▸ Exercise instructions
Repeat the records below line by line, exactly, finishing on the line that contains "Mod 09 (6571566) cleared".

[[ Input for this task open ]]

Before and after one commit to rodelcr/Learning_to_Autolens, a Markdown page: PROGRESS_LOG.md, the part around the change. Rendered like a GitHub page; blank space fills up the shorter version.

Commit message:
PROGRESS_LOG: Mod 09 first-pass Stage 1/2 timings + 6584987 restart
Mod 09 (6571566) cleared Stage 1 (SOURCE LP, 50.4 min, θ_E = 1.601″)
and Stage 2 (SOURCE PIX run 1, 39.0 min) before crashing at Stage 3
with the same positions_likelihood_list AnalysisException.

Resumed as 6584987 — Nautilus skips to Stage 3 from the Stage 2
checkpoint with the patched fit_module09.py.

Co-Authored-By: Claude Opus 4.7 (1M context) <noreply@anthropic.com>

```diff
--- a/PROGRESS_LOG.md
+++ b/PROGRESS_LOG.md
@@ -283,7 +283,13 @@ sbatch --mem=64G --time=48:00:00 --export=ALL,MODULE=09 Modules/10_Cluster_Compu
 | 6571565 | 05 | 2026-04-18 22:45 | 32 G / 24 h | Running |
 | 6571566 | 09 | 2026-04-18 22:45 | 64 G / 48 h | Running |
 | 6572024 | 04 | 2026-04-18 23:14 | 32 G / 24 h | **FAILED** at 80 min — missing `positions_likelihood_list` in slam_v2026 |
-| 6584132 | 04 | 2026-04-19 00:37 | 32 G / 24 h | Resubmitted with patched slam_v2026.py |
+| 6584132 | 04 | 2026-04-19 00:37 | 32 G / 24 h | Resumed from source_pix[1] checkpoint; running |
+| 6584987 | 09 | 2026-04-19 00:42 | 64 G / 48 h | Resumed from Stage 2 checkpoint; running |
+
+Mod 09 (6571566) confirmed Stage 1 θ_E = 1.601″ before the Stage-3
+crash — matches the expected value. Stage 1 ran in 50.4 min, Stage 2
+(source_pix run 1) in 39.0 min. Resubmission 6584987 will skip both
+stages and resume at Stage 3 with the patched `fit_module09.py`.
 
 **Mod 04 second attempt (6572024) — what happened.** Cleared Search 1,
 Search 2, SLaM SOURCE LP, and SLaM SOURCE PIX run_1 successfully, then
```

[[ Input for this task closed ]]

▸ Answer to this task
Before and after one commit to rodelcr/Learning_to_Autolens, a Markdown page: PROGRESS_LOG.md, the part around the change. Rendered like a GitHub page; blank space fills up the shorter version.

Commit message:
PROGRESS_LOG: Mod 09 first-pass Stage 1/2 timings + 6584987 restart
Mod 09 (6571566) cleared Stage 1 (SOURCE LP, 50.4 min, θ_E = 1.601″)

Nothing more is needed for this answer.